• _Task brief_:
Reproduce every line in the listing that contains the word "class".

****************

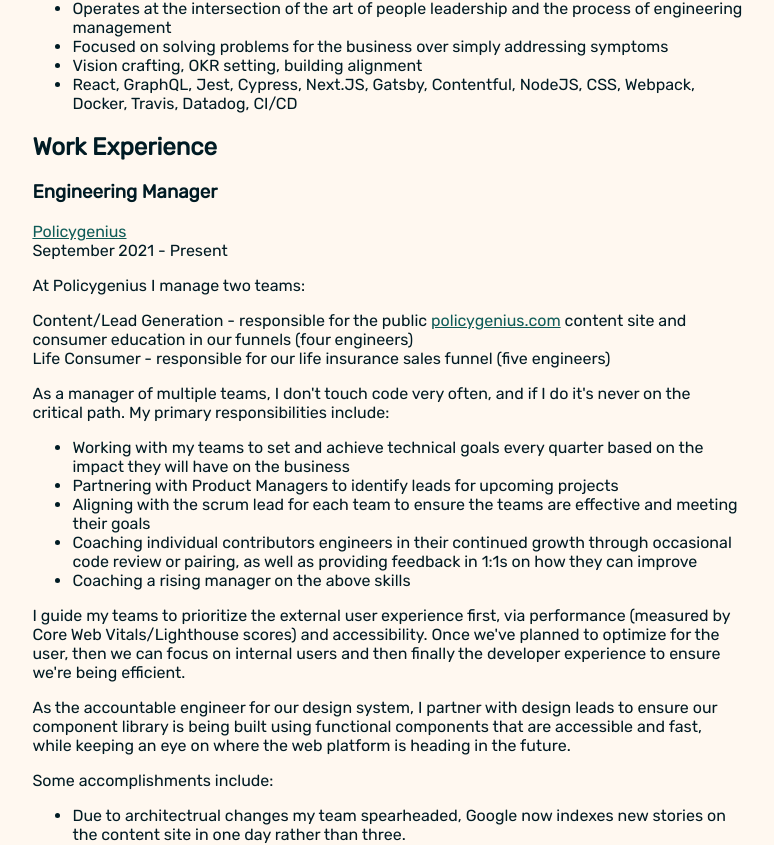
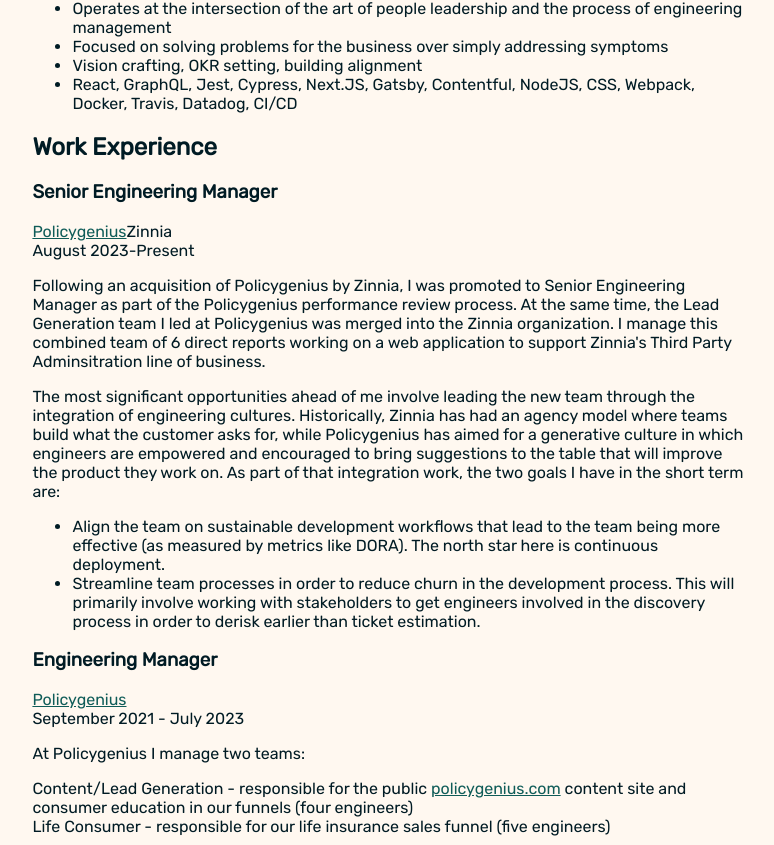
Before and after one commit to alanmoo/alanmoo-svelte, a SvelteKit app: page /resume in a window 1280 px wide. Shown: the part 364-1209 px from the top of the page, without its empty margins (252-1026 px from the left). Built offline with nearby package versions, Linux system fonts and the light colour scheme.

Commit message:
Zinnia resume updates

```diff
--- a/src/routes/resume/+page.svelte
+++ b/src/routes/resume/+page.svelte
@@ -49,9 +49,20 @@
     <section>
     <h2>Work Experience</h2>
     <div class="resume_item">
+      <h3 class="job_title">Senior Engineering Manager</h3>
+      <div class="organization"><a href="https://www.policygenius.com">Policygenius</a>Zinnia</div>
+      <div class="organization_dates">August 2023-Present</div>
+      <p>Following an acquisition of Policygenius by Zinnia, I was promoted to Senior Engineering Manager as part of the Policygenius performance review process. At the same time, the Lead Generation team I led at Policygenius was merged into the Zinnia organization. I manage this combined team of 6 direct reports working on a web application to support Zinnia's Third Party Adminsitration line of business.</p>
+      <p>The most significant opportunities ahead of me involve leading the new team through the integration of engineering cultures. Historically, Zinnia has had an agency model where teams build what the customer asks for, while Policygenius has aimed for a generative culture in which engineers are empowered and encouraged to bring suggestions to the table that will improve the product they work on. As part of that integration work, the two goals I have in the short term are:</p>
+      <ul>
+        <li>Align the team on sustainable development workflows that lead to the team being more effective (as measured by metrics like DORA). The north star here is continuous deployment.</li>
+        <li>Streamline team processes in order to reduce churn in the development process. This will primarily involve working with stakeholders to get engineers involved in the discovery process in order to derisk earlier than ticket estimation.</li>
+      </ul>
+    </div>
+    <div class="resume_item">
       <h3 class="job_title">Engineering Manager</h3>
       <div class="organization"><a href="https://www.policygenius.com">Policygenius</a></div>
-      <div class="organization_dates">September 2021 - Present</div>
+      <div class="organization_dates">September 2021 - July 2023</div>
       <p>At Policygenius I manage two teams:</p>
         <p>Content/Lead Generation - responsible for the public <a href="https://policygenius.com">policygenius.com</a> content site and consumer education in
         our funnels (four engineers)<br/>
```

****************

• _Answer to this exercise_:
     <div class="resume_item">
+      <h3 class="job_title">Senior Engineering Manager</h3>
+      <div class="organization"><a href="https://www.policygenius.com">Policygenius</a>Zinnia</div>
+      <div class="organization_dates">August 2023-Present</div>
+    <div class="resume_item">
       <h3 class="job_title">Engineering Manager</h3>
       <div class="organization"><a href="https://www.policygenius.com">Policygenius</a></div>
-      <div class="organization_dates">September 2021 - Present</div>
+      <div class="organization_dates">September 2021 - July 2023</div>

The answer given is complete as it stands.